Price and Availability
The Asus Radeon R9 270X (R9270X-DC2T-2GD5) is widely available and thanks to the decline in the demand in crypto mining, prices are back to normal as well. Currently, it has a retail price of $209.99 with free shipping. Fortunately as of today, Amazon is giving a $10 post-purchase rebate resulting in a final price of $199.99 only.
Price in Philippines: Locally the Asus Radeon R9 270X is currently priced at around Php 10,500.
Asus Radeon R9 270X DirectCU II TOP 2GB Review: Conclusion
After testing and using the Asus Radeon R9 270X for a couple of weeks, I find it to be a good mid-range graphics card. I was able to play most of the games at max settings and still getting decent frame rates (except for Crysis 3). Initially the card was priced higher than $209.99, but now that it has settled to the current price (not to mention you can get one for $199.99), the card’s price vs. performance ratio is quite great actually. Meaning, you are getting the performance (or probably more) for the money that you are paying for this card.
In terms of temperature, once again Asus’ DirectCU II didn’t disappoint me. At full load I was getting around 69° degrees Celsius and the card runs generally quite specially in light to medium load, but not in full fan rotational speed. My only complaint with the cooler is that it was somehow position a little bit further to the right, resulting in a gap between the output ports and the shroud, and the heatsink extending a little bit as well.
In terms of overclocking, I wouldn’t say that this is a graphics card that can overclock well. The sample that I got didn’t overclock much, specially the memory. Is it because Asus is using Elpida instead of SKHynix, or is it that I got a not-so-good sample that can’t overclock well? Anyway, I wouldn’t recommend overclocking for a 24/7 use or even during gaming sessions, since overclocking would result in more heat and higher power consumption.

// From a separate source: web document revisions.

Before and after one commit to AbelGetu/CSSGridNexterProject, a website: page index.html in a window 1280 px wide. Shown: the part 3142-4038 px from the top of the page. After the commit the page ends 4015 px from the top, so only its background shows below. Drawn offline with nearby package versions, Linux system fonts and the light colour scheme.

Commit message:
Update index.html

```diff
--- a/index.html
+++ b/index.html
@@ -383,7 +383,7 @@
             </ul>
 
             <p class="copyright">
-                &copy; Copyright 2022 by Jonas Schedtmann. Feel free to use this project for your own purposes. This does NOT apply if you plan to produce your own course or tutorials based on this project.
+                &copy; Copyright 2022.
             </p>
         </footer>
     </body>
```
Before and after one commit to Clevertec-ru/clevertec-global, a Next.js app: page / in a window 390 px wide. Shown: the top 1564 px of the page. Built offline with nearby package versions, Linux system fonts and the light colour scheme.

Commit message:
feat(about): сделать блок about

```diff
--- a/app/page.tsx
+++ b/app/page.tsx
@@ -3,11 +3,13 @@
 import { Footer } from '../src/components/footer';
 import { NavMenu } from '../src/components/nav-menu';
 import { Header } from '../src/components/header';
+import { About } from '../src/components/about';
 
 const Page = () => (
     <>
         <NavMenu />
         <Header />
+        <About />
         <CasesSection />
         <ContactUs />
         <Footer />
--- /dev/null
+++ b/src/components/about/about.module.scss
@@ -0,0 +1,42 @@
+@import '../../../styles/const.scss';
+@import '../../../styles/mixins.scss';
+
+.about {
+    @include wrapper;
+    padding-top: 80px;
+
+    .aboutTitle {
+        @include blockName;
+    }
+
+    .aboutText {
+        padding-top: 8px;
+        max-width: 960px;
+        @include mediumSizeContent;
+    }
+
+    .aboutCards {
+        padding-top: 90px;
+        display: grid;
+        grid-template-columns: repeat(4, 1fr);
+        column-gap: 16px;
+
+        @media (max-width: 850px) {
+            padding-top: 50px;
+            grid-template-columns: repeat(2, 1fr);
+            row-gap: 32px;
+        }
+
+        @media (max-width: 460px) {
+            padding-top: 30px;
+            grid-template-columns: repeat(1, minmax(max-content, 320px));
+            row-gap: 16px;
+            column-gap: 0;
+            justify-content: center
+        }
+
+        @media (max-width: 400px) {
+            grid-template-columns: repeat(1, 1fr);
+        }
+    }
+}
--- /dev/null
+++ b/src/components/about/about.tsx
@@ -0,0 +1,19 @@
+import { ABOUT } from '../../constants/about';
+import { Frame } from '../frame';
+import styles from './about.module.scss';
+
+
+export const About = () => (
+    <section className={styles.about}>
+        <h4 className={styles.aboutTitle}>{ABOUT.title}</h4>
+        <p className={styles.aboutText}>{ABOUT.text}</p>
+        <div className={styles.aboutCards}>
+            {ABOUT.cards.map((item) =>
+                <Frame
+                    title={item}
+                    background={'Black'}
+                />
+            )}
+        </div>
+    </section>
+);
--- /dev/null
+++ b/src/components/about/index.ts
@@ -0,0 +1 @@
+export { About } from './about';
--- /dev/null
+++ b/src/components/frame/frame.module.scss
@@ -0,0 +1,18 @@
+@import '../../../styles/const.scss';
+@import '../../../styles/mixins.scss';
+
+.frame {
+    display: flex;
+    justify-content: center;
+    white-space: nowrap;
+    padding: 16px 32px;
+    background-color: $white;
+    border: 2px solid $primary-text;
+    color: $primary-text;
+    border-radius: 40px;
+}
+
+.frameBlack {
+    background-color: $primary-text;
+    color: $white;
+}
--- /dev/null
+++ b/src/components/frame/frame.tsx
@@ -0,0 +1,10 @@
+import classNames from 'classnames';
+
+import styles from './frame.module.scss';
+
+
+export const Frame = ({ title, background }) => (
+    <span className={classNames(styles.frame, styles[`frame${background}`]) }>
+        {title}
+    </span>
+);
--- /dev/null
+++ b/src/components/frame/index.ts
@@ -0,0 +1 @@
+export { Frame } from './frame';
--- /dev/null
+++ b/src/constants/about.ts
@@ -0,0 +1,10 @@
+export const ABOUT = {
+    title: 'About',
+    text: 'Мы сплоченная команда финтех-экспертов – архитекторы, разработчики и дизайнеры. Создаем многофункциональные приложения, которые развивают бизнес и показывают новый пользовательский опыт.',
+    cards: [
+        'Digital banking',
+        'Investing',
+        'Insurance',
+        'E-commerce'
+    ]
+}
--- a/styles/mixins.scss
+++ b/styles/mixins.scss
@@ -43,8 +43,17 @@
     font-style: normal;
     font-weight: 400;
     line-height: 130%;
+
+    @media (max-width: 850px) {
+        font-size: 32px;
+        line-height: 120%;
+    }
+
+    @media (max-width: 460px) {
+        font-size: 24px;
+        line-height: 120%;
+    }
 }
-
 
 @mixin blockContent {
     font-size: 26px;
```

The Asus Radeon R9 270X is not the best graphics card out there, but for its price you definitely get the performance that you paid for. This is a good graphics card specially for PC gamers who are in a budget, and I would say that it deserves a Highly Recommended award.
Note: This Asus Radeon R9 270X Review was first published on ThePCEnthusiast – Asus Radeon R9 270X DirectCU II TOP 2GB (R9270X-DC2T-2GD5) Review, and was republished with the permission from the original author here.